God’s forgiveness of sins

I'm still having trouble understanding the means of grace concerning the forgiveness of sins. On the cross, Jesus won forgiveness for the world, and so their sins are forgiven them. And in the means of grace, this forgiveness is delivered/conveyed/conferred/ upon us, and we receive it by faith. My question is then, how do we receive forgiveness over and over again? I know that in our Baptism, in Holy Communion, and the Absolution, we receive the forgiveness of sins and that this is more than just mere assurance. Is there any further explanation for this? Or is some of this simple mystery to our human reasoning?

Your understanding of the forgiveness of sins, as you explain it in the sentences before your first question, is accurate. God’s declaration of righteousness to all people (John 1:29; Romans 5:18; 2 Corinthians 5:19; 1 John 2:2) became yours personally when the Holy Spirit created saving faith in Jesus in your heart (Romans 3:22, 28; Galatians 3:26-27; Ephesians 2:8-9). God said you were forgiven, and then God gave you the faith to enjoy that forgiveness.

God’s forgiveness is complete and total. Through his gospel in word and sacraments, he offers and gives us the forgiveness of sins, life and salvation. In multiple ways —through his word, the sacraments and the Absolution, as you mentioned—God is saying, “I forgive you.” All those pronouncements of forgiveness go back to God’s initial declaration of your righteousness because of Jesus’ holy life, sacrificial death and glorious resurrection.

Think of a spouse who tells the other spouse often and in different ways, “I love you.” Think of a parent who tells a child often and in different ways, “I love you.” In a much greater way, God tells you and me—often and in different ways—“I love you and I forgive you.”

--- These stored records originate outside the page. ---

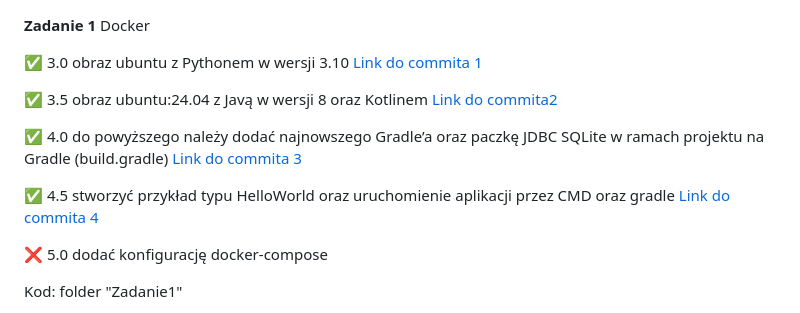
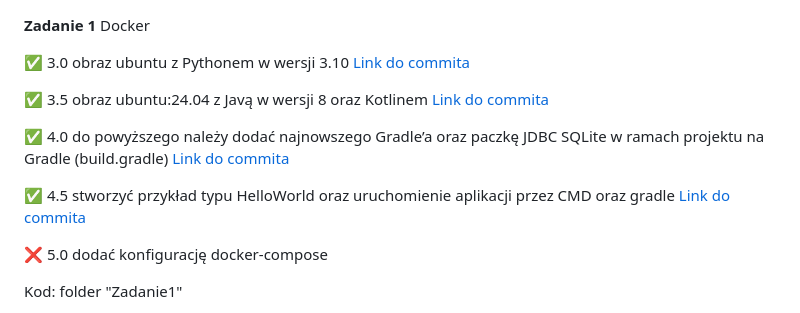
Before and after one commit to WBZdeb/E-Biznes-Zadania, a Markdown page: README.md, the part around the change printed below. Rendered like a GitHub page.

```diff
--- a/README.md
+++ b/README.md
@@ -1,12 +1,12 @@
 **Zadanie 1** Docker
 
-:white_check_mark: 3.0 obraz ubuntu z Pythonem w wersji 3.10 [Link do commita 1](https://github.com/WBZdeb/E-Biznes-Zadania/commit/2fae912d6ac1d4fd385e5100859af2ca5a477952)
+:white_check_mark: 3.0 obraz ubuntu z Pythonem w wersji 3.10 [Link do commita](https://github.com/WBZdeb/E-Biznes-Zadania/commit/2fae912d6ac1d4fd385e5100859af2ca5a477952)
 
-:white_check_mark: 3.5 obraz ubuntu:24.04 z Javą w wersji 8 oraz Kotlinem [Link do commita2 ](https://github.com/WBZdeb/E-Biznes-Zadania/commit/985c200f369ae30d2d95c60d0b8579fb77433450)
+:white_check_mark: 3.5 obraz ubuntu:24.04 z Javą w wersji 8 oraz Kotlinem [Link do commita](https://github.com/WBZdeb/E-Biznes-Zadania/commit/985c200f369ae30d2d95c60d0b8579fb77433450)
 
-:white_check_mark: 4.0 do powyższego należy dodać najnowszego Gradle’a oraz paczkę JDBC SQLite w ramach projektu na Gradle (build.gradle) [Link do commita 3](https://github.com/WBZdeb/E-Biznes-Zadania/commit/f5c061d992502005c374f093a5a518214f50875a)
+:white_check_mark: 4.0 do powyższego należy dodać najnowszego Gradle’a oraz paczkę JDBC SQLite w ramach projektu na Gradle (build.gradle) [Link do commita](https://github.com/WBZdeb/E-Biznes-Zadania/commit/f5c061d992502005c374f093a5a518214f50875a)
 
-:white_check_mark: 4.5 stworzyć przykład typu HelloWorld oraz uruchomienie aplikacji przez CMD oraz gradle [Link do commita 4](https://github.com/WBZdeb/E-Biznes-Zadania/commit/f5c061d992502005c374f093a5a518214f50875a)
+:white_check_mark: 4.5 stworzyć przykład typu HelloWorld oraz uruchomienie aplikacji przez CMD oraz gradle [Link do commita](https://github.com/WBZdeb/E-Biznes-Zadania/commit/f5c061d992502005c374f093a5a518214f50875a)
 
 :x: 5.0 dodać konfigurację docker-compose
 
```
Also changed, not shown: other parts of README.md (+8 -9 lines).
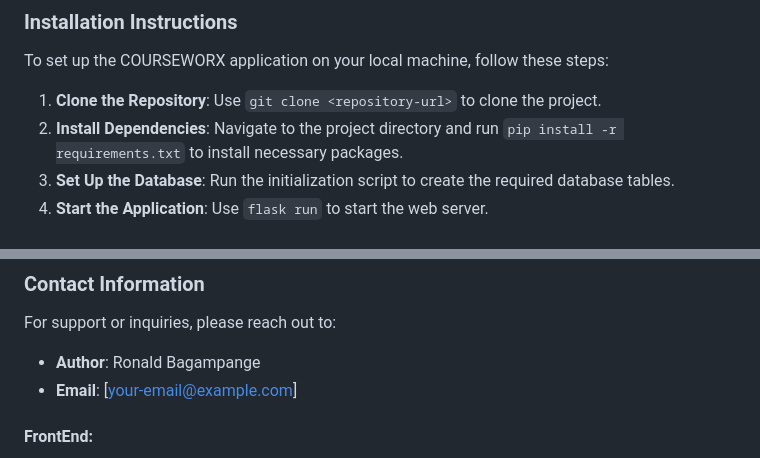
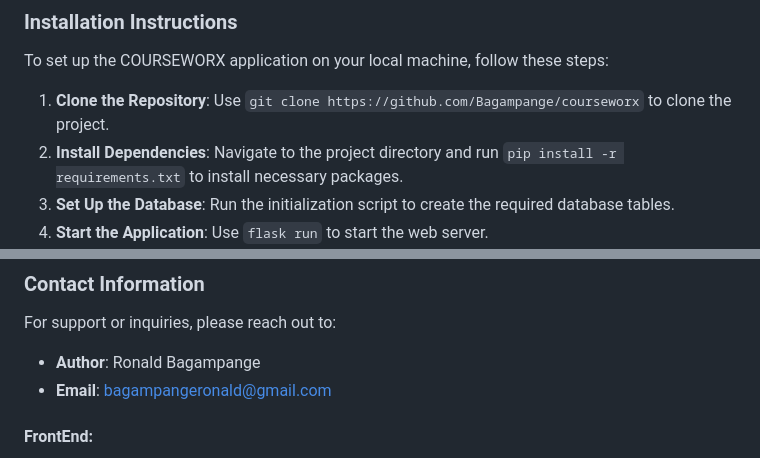
Before and after one commit to Bagampange/courseworx, a Markdown page: README.md, 2 parts joined by grey strips. Drawn GitHub-style.

```diff
--- a/README.md
+++ b/README.md
@@ -24,7 +24,7 @@ The **COURSEWORX** application is developed to address the needs of both student
 
 ### Installation Instructions
 To set up the COURSEWORX application on your local machine, follow these steps:
-1. **Clone the Repository**: Use `git clone <repository-url>` to clone the project.
+1. **Clone the Repository**: Use `git clone https://github.com/Bagampange/courseworx` to clone the project.
 2. **Install Dependencies**: Navigate to the project directory and run `pip install -r requirements.txt` to install necessary packages.
 3. **Set Up the Database**: Run the initialization script to create the required database tables.
 4. **Start the Application**: Use `flask run` to start the web server.
@@ -54,7 +54,7 @@ This project is licensed under the MIT License. See the LICENSE file for details
 ### Contact Information
 For support or inquiries, please reach out to:
 - **Author**: Ronald Bagampange
-- **Email**: [your-email@example.com]
+- **Email**: bagampangeronald@gmail.com
 
 #### FrontEnd:
 * HTML
```
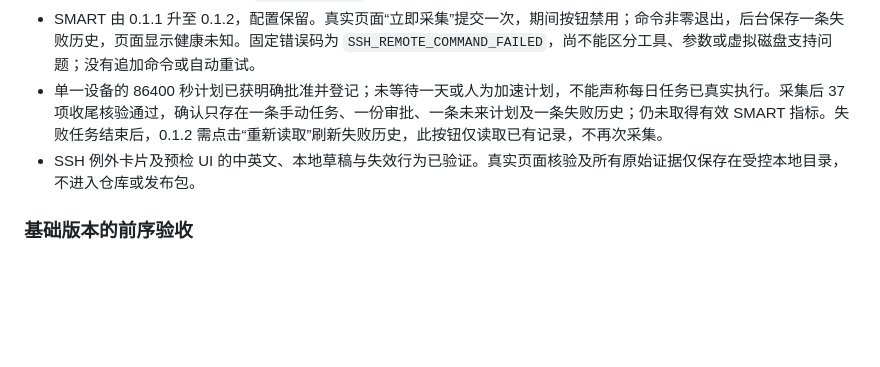
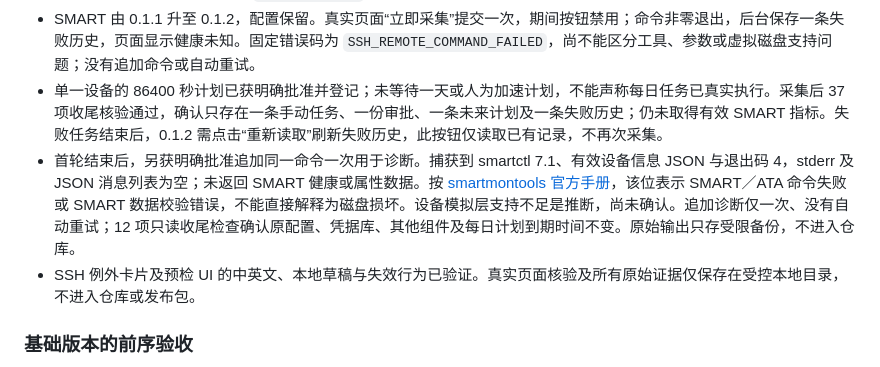
Before and after one commit to sephirothchang/rivetin, a Markdown page: docs/0.1-validation.md, the part around the change. Rendered like a GitHub page; blank space fills up the shorter version.

Commit message:
docs: record approved SMART diagnostic outcome

```diff
--- a/docs/0.1-validation.md
+++ b/docs/0.1-validation.md
@@ -19,6 +19,7 @@ Rivetin-only CLI 已完成基础版本及 0.1.1 的受控真实升级。每次
 - 既有全局 SSH 凭据通过 `keep` 保留，新增唯一审核目标与设备映射。真实未认证握手指纹匹配独立确认值，认证预检成功且不执行命令。临时注册的 `host.identity` 手动执行一次成功，随后卸载并归档保留证据。
 - SMART 由 0.1.1 升至 0.1.2，配置保留。真实页面“立即采集”提交一次，期间按钮禁用；命令非零退出，后台保存一条失败历史，页面显示健康未知。固定错误码为 `SSH_REMOTE_COMMAND_FAILED`，尚不能区分工具、参数或虚拟磁盘支持问题；没有追加命令或自动重试。
 - 单一设备的 86400 秒计划已获明确批准并登记；未等待一天或人为加速计划，不能声称每日任务已真实执行。采集后 37 项收尾核验通过，确认只存在一条手动任务、一份审批、一条未来计划及一条失败历史；仍未取得有效 SMART 指标。失败任务结束后，0.1.2 需点击“重新读取”刷新失败历史，此按钮仅读取已有记录，不再次采集。
+- 首轮结束后，另获明确批准追加同一命令一次用于诊断。捕获到 smartctl 7.1、有效设备信息 JSON 与退出码 4，stderr 及 JSON 消息列表为空；未返回 SMART 健康或属性数据。按 [smartmontools 官方手册](https://github.com/smartmontools/smartmontools/blob/main/src/smartctl.8.in)，该位表示 SMART／ATA 命令失败或 SMART 数据校验错误，不能直接解释为磁盘损坏。设备模拟层支持不足是推断，尚未确认。追加诊断仅一次、没有自动重试；12 项只读收尾检查确认原配置、凭据库、其他组件及每日计划到期时间不变。原始输出只存受限备份，不进入仓库。
 - SSH 例外卡片及预检 UI 的中英文、本地草稿与失效行为已验证。真实页面核验及所有原始证据仅保存在受控本地目录，不进入仓库或发布包。
 
 ### 基础版本的前序验收
```
Also changed, not shown: docs/ssh-channel.md (+1 -1 lines).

I hope this little explanation brings some clarity to and greater appreciation for God’s means of grace.